Maintaining retesting rates will be important to the long term sustainability of chlamydia screening in the UK
Individuals who test positive are at high risk of repeat diagnosis
Recommend retesting positives at 3–6 months after initial screen
In Cornwall the positivity in those tested for the first time has decreased over time
We are very grateful to Pam Gates for initial discussions and allowing access to the Cornwall data, Jonathan Childs for anonymising and providing the dataset and Frances Keane for helpful comments on the paper and support for the study.
Contributors KT: conceived the study design, planned the statistical analysis, edited the final draft and supervised LT-L. PH: facilitated data collection, helped devise the study and contributed to the public health message and clinical relevance of the study. LT-L: undertook the statistical analysis and wrote the first draft, MM provided statistical advice and supervised the statistical analysis. MS: provided advice on the Cornwall data and helped with data interpretation from the point of view of the local screening office. All authors reviewed and commented on the final draft of the paper.
Funding KT is grateful to NIHR for providing funding for her fellowship award.

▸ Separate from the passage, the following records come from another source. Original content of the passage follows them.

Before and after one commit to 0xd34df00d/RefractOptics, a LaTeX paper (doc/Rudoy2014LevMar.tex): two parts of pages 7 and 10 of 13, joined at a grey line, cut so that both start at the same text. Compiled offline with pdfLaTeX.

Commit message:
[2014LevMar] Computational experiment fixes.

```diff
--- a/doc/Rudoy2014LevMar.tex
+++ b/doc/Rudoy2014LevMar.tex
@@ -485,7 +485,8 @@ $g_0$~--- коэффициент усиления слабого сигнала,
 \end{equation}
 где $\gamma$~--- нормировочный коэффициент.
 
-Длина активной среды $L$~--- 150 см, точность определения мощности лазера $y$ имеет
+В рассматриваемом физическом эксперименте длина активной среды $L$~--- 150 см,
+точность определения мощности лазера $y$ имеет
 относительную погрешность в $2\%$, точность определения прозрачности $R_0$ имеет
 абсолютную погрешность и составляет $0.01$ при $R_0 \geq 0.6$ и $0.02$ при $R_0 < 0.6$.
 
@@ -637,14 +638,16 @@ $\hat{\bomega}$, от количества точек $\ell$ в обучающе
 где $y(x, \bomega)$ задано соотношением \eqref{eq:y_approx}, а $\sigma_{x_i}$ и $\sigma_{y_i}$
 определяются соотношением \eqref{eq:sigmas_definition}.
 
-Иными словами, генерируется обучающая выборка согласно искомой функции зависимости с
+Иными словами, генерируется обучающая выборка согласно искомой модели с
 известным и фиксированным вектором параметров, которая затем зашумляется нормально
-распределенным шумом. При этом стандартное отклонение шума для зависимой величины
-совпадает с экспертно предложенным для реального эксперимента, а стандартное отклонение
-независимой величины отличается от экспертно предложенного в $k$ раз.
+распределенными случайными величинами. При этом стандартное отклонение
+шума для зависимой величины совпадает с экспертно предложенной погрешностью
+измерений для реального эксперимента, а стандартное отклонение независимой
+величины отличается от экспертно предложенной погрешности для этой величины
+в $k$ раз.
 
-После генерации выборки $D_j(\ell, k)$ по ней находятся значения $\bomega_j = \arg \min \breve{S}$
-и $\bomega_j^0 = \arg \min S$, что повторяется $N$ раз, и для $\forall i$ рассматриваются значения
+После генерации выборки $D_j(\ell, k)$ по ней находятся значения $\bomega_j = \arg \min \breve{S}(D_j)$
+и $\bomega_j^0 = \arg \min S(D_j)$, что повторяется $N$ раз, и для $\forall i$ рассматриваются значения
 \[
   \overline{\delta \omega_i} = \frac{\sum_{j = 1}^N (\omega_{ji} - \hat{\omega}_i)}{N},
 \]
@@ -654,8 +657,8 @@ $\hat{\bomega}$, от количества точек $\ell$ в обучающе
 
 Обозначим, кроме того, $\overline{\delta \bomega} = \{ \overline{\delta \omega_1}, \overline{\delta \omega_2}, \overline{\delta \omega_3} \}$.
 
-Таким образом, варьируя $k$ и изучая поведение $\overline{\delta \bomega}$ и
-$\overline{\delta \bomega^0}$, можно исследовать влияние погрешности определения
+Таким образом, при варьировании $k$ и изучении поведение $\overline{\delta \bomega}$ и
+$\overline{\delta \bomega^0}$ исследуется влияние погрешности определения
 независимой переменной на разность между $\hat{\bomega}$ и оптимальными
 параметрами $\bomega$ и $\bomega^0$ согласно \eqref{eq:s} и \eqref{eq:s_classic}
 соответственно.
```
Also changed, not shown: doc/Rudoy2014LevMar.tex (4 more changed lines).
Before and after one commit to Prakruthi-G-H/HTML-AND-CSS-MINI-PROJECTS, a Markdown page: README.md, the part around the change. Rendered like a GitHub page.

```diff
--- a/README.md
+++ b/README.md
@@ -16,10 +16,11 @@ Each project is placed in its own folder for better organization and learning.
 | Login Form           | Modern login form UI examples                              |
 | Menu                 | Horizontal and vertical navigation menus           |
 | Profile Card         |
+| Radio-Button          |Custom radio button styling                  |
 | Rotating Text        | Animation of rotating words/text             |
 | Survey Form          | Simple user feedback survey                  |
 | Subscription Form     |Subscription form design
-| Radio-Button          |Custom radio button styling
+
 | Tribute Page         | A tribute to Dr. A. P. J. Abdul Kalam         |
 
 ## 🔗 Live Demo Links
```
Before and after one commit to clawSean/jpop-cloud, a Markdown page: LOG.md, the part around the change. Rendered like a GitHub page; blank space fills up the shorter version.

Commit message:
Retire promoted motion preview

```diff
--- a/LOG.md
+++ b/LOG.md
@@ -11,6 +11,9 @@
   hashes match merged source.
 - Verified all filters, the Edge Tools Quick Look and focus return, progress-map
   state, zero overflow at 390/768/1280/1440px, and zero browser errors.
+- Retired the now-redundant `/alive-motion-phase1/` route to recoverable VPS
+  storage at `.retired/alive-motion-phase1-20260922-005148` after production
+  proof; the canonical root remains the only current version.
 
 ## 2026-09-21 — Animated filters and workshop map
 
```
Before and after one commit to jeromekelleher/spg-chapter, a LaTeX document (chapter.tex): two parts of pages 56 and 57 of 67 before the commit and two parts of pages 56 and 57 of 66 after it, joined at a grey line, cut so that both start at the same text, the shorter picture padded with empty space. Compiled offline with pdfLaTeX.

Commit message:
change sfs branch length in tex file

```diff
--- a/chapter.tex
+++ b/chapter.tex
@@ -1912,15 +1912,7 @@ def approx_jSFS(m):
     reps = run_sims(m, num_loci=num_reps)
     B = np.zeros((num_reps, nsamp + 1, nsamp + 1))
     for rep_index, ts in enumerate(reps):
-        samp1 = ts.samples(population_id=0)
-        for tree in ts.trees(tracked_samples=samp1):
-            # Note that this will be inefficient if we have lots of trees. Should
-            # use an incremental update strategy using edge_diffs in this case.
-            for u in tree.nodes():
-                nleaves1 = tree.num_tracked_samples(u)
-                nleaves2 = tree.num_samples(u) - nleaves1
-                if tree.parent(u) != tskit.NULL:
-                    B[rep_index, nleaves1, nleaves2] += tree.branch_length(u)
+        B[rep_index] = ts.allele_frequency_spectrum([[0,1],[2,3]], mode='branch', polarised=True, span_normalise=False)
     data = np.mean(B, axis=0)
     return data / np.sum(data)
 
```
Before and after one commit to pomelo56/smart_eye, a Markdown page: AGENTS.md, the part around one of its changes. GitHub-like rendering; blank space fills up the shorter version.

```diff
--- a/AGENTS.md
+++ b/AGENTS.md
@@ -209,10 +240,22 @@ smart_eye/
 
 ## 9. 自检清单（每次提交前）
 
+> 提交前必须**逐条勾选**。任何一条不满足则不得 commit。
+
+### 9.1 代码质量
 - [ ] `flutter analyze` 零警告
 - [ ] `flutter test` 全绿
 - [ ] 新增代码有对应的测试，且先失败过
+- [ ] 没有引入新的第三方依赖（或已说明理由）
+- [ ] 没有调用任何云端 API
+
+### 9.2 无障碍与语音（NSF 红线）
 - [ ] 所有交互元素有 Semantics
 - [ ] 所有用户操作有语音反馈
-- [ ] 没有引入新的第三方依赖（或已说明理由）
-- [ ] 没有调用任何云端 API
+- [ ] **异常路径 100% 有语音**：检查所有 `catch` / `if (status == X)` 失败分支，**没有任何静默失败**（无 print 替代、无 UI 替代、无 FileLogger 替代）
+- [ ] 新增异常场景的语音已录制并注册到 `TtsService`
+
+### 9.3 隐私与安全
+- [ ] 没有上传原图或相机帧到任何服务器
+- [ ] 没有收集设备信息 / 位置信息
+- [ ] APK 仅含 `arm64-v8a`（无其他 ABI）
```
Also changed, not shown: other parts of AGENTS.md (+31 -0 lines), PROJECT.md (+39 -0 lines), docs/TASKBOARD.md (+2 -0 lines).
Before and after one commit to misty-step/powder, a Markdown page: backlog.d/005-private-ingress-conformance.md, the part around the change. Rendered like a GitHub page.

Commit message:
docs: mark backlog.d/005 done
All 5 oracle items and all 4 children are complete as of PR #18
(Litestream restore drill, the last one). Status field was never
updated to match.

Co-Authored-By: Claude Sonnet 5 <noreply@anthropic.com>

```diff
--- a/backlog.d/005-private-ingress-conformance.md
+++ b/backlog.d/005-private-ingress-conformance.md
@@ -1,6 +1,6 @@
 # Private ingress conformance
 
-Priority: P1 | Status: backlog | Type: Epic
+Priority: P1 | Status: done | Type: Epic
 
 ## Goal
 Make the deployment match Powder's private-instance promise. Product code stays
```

Competing interests Margaret May, Lea Trela-Larsen and Matt Sharp do not have any conflicts of interest to declare. Lea Trela-Larsen is funded by a MRC PhD studentship.
Data sharing statement For further information about the dataset and do files please contact Katy Turner email@example.com.
Provenance and peer review Commissioned; externally peer reviewed.
Correction This article has been corrected since it was published Online First. The Competing interests statement has been edited to include Lea Trela-Larsen's MRC PhD studentship; and Matt Sharp's affiliation has been updated to read, ‘Chlamydia Screening Service, Royal Cornwall Hospital Trust, Cornwall, UK’.